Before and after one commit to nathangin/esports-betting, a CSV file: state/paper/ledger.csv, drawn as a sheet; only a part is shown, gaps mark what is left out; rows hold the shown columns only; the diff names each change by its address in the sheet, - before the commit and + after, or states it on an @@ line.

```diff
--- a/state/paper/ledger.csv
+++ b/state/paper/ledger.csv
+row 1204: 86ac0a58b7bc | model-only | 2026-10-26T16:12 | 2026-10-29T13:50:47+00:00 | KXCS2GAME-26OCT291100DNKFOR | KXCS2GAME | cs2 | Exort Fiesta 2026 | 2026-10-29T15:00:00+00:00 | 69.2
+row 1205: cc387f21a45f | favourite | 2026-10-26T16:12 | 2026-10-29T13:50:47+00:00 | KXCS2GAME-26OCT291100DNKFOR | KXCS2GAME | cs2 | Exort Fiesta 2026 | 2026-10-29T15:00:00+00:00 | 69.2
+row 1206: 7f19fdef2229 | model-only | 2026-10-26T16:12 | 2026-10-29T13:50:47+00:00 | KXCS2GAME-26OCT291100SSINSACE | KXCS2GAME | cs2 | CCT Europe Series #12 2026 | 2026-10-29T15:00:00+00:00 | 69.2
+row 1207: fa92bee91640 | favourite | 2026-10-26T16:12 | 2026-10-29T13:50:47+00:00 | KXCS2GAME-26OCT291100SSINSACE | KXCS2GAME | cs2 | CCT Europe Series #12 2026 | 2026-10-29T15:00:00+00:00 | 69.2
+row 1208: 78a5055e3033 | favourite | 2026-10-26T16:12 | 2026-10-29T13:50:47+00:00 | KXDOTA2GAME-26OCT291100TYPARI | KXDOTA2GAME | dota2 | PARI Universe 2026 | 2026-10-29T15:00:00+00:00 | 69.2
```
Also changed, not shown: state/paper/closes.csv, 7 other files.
--
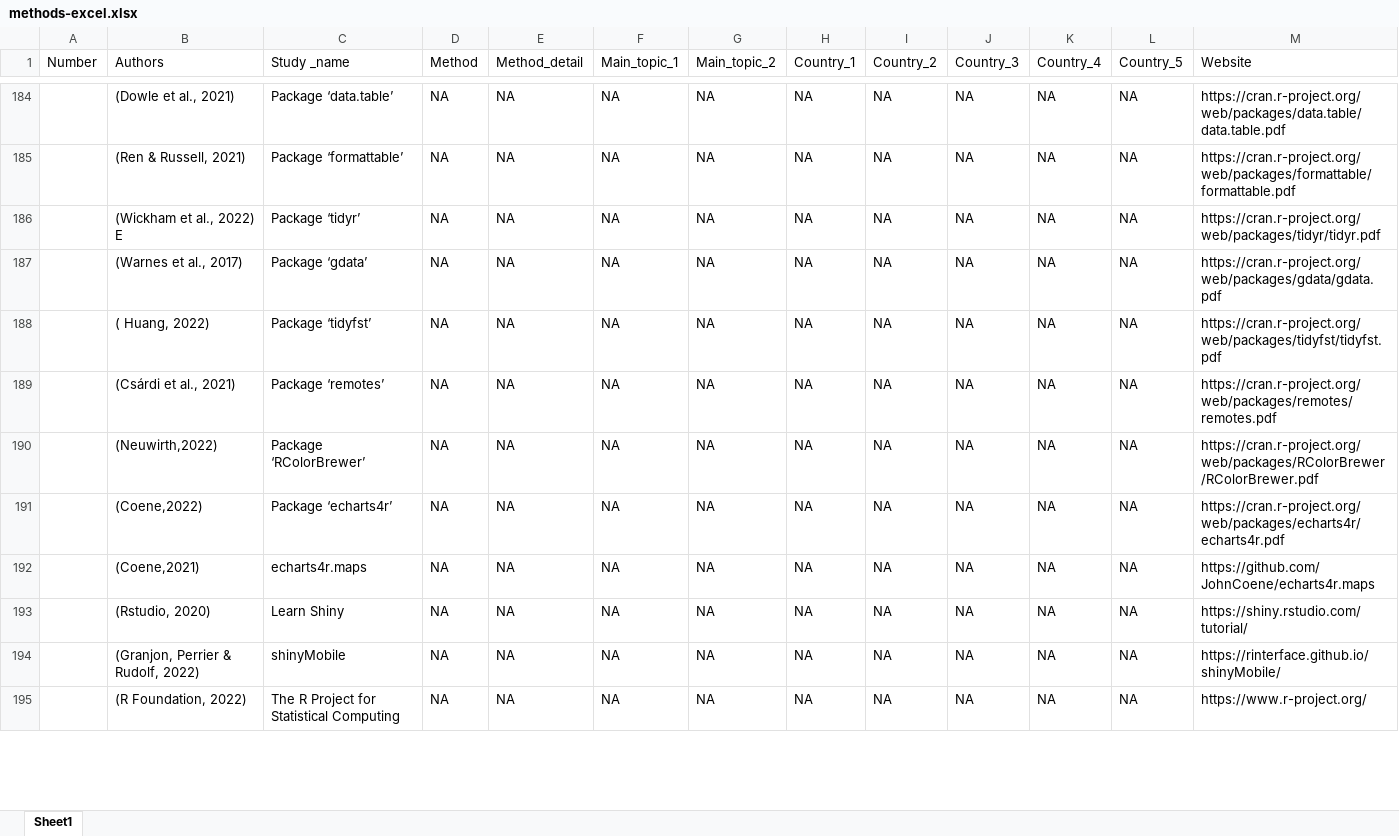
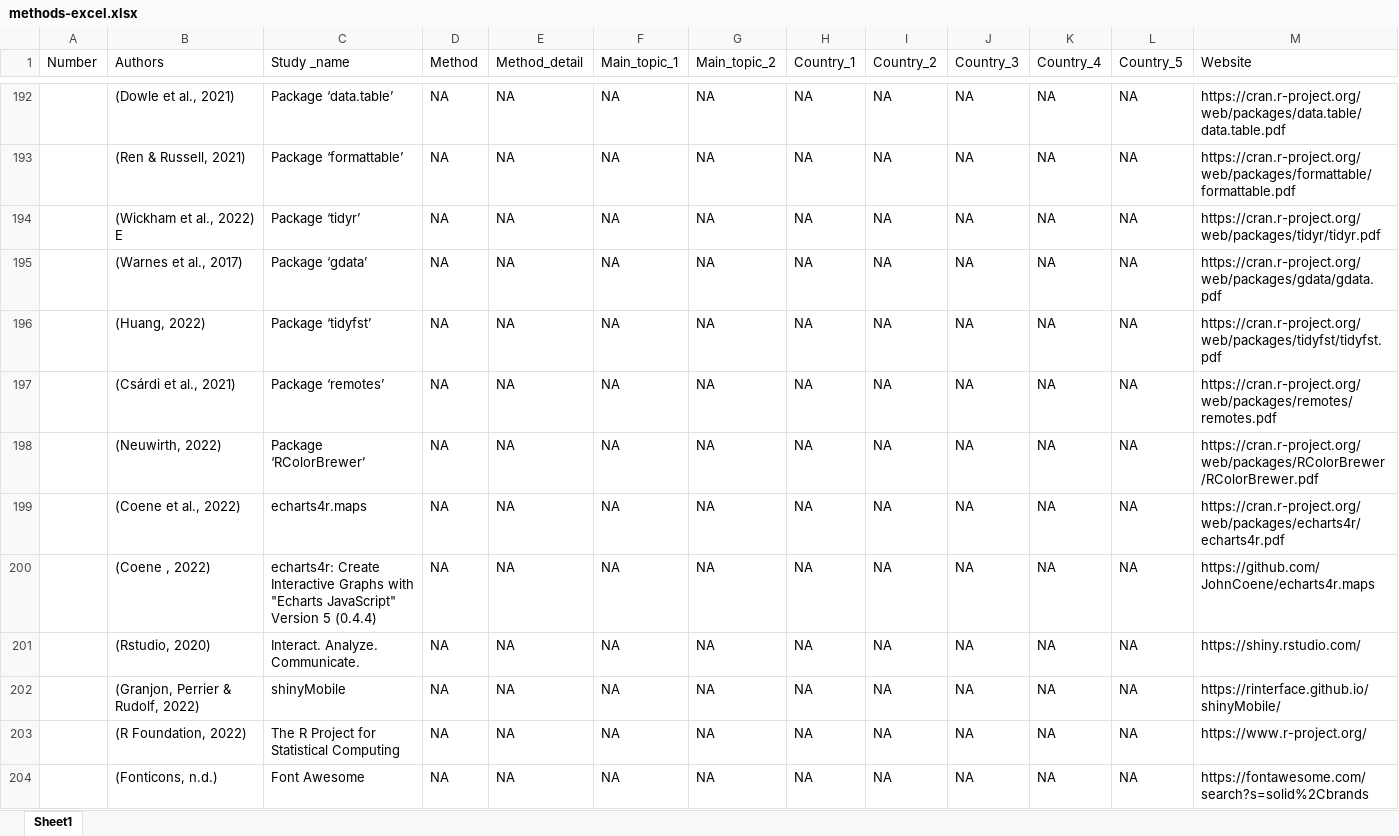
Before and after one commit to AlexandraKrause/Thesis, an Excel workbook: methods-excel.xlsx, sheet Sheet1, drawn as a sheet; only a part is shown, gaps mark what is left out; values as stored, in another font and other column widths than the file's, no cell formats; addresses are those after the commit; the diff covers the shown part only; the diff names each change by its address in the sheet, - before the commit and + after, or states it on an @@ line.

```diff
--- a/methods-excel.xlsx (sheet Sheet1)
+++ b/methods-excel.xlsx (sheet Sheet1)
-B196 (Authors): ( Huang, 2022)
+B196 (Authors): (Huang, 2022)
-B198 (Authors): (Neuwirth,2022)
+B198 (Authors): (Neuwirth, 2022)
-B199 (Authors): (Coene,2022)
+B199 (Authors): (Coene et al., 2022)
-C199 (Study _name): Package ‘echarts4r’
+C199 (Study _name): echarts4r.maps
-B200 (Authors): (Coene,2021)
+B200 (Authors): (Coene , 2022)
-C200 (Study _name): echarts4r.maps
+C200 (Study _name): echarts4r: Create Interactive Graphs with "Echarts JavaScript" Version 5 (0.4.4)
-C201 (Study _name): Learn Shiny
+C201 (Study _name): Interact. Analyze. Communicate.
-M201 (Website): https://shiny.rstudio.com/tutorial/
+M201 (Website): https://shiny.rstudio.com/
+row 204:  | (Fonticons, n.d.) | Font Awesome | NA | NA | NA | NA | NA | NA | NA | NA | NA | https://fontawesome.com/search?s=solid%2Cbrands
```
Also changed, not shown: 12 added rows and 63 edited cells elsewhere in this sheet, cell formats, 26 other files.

> [What the task asks]: Search the records above for the string "Series" and copy each line that holds it.

> [Answer to this problem]:
+row 1206: 7f19fdef2229 | model-only | 2026-10-26T16:12 | 2026-10-29T13:50:47+00:00 | KXCS2GAME-26OCT291100SSINSACE | KXCS2GAME | cs2 | CCT Europe Series #12 2026 | 2026-10-29T15:00:00+00:00 | 69.2
+row 1207: fa92bee91640 | favourite | 2026-10-26T16:12 | 2026-10-29T13:50:47+00:00 | KXCS2GAME-26OCT291100SSINSACE | KXCS2GAME | cs2 | CCT Europe Series #12 2026 | 2026-10-29T15:00:00+00:00 | 69.2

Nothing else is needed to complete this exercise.